Astronomers have spotted what they believe to be the most distant object ever seen in our solar system.

The dwarf planet, known for now simply as V774104, is more than 100 times farther from the sun than we are. Astronomers aren't sure what it's doing out there, but they're hoping follow-up studies of its orbit will teach them more.

Our Tools of the Trade series examines iconic objects of the education world.

The 24 juniors and seniors in the astronomy class at Thomas Jefferson High School in Alexandria, Va., sink into plush red theater seats. They're in a big half-circle around what looks like a giant telescope with a globe on the end. Their teacher, Lee Ann Hennig, stands at a wooden control panel which, appropriately, has enough buttons and dials to launch a rocket.

Monday's extraordinary news that running water exists on Mars is enough to get any wanna-be space explorer's blood pumping.

Oh, to be sailing the high frontier, braving the unknown with nothing but your trusty "bot" by your side. Going where no one has gone before etc., etc.

A University of Washington professor has taken a very unusual picture: It’s the most detailed photograph ever produced of a large spiral galaxy outside of our own. The massive panorama of the Andromeda Galaxy combines about 3,000 images snapped over three years by NASA’s Hubble Space Telescope.

Zack Gainsforth

An unmanned NASA research mission led by a Seattle scientist has caught what are believed to be seven tiny pieces of distant stars and brought them back to Earth.

The Stardust Mission sent a spacecraft on three trips around the sun, dipping into an extremely faint jet of interstellar particles flowing into the solar system. It grabbed seven motes of interstellar dust, giving us a glimpse of what stars other than the Sun are like.

ADMX Collaboration

Think of the immense amount of stuff in the cosmos: stars, planets, interstellar dust and clusters of galaxies. Now consider this: all that stuff is probably only about one-sixth of the matter in the universe.

The rest is thought to be a mysterious invisible substance called dark matter — something scientists have been hunting for decades. Now an unexpected turn of events has put a low-key research team in Seattle right at the center of the dark matter search.

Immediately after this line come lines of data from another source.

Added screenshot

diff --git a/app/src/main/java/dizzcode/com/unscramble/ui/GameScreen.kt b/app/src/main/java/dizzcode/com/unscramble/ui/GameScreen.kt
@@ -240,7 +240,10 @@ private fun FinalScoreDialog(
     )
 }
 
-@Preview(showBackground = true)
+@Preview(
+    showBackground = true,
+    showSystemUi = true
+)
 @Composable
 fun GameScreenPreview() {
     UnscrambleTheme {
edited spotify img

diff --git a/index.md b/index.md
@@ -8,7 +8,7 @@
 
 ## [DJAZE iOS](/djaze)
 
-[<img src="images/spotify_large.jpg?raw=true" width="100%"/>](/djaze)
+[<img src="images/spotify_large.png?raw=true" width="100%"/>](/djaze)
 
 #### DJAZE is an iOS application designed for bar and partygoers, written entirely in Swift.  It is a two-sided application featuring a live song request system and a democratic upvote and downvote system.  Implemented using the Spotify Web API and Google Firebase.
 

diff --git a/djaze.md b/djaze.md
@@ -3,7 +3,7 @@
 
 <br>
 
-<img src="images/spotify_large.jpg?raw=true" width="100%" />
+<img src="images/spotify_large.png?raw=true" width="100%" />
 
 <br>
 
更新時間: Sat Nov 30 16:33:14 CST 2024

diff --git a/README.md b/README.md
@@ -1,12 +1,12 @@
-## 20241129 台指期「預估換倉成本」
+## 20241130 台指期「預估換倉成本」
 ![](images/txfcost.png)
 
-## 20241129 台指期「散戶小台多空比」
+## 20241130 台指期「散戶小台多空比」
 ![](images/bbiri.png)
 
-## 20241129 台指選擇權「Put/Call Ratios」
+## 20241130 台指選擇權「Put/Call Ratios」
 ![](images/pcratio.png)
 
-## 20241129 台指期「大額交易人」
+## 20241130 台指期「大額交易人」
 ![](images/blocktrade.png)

A University of Washington researcher may have helped solve a Martian mystery by explaining how the chilly surface of Mars could have once flowed with water.

Pictures of Mars clearly show features that look like valleys and old lakebeds, suggesting liquid water once churned on the planet's surface. And yet that surface is really cold, at -80 degrees Fahrenheit, on average.

Troy Cryder / NASA

The Space Shuttle Endeavor is headed to the International Space Station after a successful launch. On board is an experiment conducted by students in Seattle

A team from Ballard High School is cultivating E. Coli in space to see how it compares to bacteria on Earth.

Ted S. Warren / AP

Nick Risinger has always gazed up at the sky. But last year the amateur astronomer and photographer quit his day job as a Seattle marketing director and lugged six synchronized cameras about 60,000 miles to capture an image of the entire night sky.


Western Washington can look forward to an added gift of the Winter Solstice: a total eclipse of the moon. The heavenly event begins at 10:32 pm tonight, with the moon in full eclipse from 11:41 pm to 12:53 am, according to NASA.